On the Ground, MUCC’s volunteer stewardship and habitat improvement program, celebrated its 200th habitat improvement project in Manistee County this past weekend.
In a partnership project with the US Forest Service, Cadillac-Manistee Ranger District and the Michigan Department of Natural Resources Wildlife Division, volunteers planted more than one thousand native wildflower plugs in a restored oak-pine barrens site near 6 Mile Bridge in the Manistee National Forest.
“The oak-pine barrens is a semi-open fire-dependent savanna community, with a vegetative structure midway between a forest and a prairie,” said USFS District Wildlife Biologist, Scott Warsen.
“This natural community is one of the most imperiled in the state, and it provides habitat for a variety of rare species, including dusted skipper, grizzled skipper, monarch butterfly, numerous bumblebees, eastern box turtle, red-headed woodpecker and eastern massasauga rattlesnake. It’s also home to game species such as wild turkey, white-tailed deer, and even the occasional black bear.”
On Saturday, participants planted butterflyweed, common milkweed, sand coreopsis, wild lupine, horsemint, wild bergamot, blazing star, and other species. Each plant was watered and treated with deer and rabbit repellent to aid in long-term survivability.
For this milestone project, we were also joined by a film crew from Outdoor Channel’s Wardens TV show!
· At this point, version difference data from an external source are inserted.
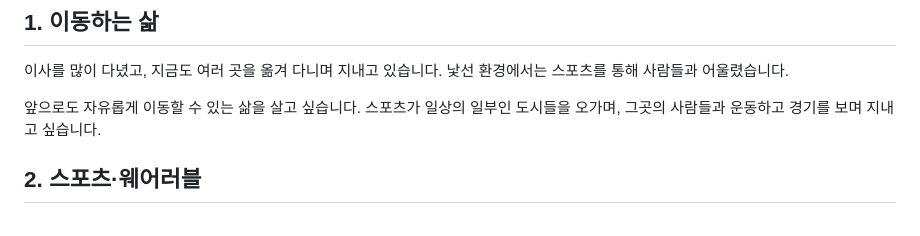
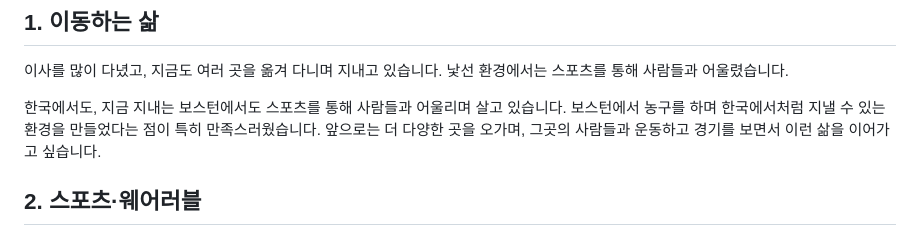
Before and after one commit to sake303/sake303.github.io, a Markdown page: notes/moving-sport-and-taste-ko.md, the part around the change. Rendered like a GitHub page.

Commit message:
Describe the sporting life as an experience already underway
Tested: Compared wording with October 11–17 weekly reflection and checked diff whitespace.
Scope-risk: narrow

```diff
--- a/notes/moving-sport-and-taste-ko.md
+++ b/notes/moving-sport-and-taste-ko.md
@@ -6,7 +6,7 @@
 
 이사를 많이 다녔고, 지금도 여러 곳을 옮겨 다니며 지내고 있습니다. 낯선 환경에서는 스포츠를 통해 사람들과 어울렸습니다.
 
-앞으로도 자유롭게 이동할 수 있는 삶을 살고 싶습니다. 스포츠가 일상의 일부인 도시들을 오가며, 그곳의 사람들과 운동하고 경기를 보며 지내고 싶습니다.
+한국에서도, 지금 지내는 보스턴에서도 스포츠를 통해 사람들과 어울리며 살고 있습니다. 보스턴에서 농구를 하며 한국에서처럼 지낼 수 있는 환경을 만들었다는 점이 특히 만족스러웠습니다. 앞으로는 더 다양한 곳을 오가며, 그곳의 사람들과 운동하고 경기를 보면서 이런 삶을 이어가고 싶습니다.
 
 ## 2. 스포츠·웨어러블
 
```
Volunteers and project partners will be featured on an episode of the show that will air in 2024.
Thank you, volunteers and project partners, for helping On the Ground reach its 200th project in the tenth year of the program! We are looking forward to the next decade of improving and enhancing Michigan’s public lands and wildlife.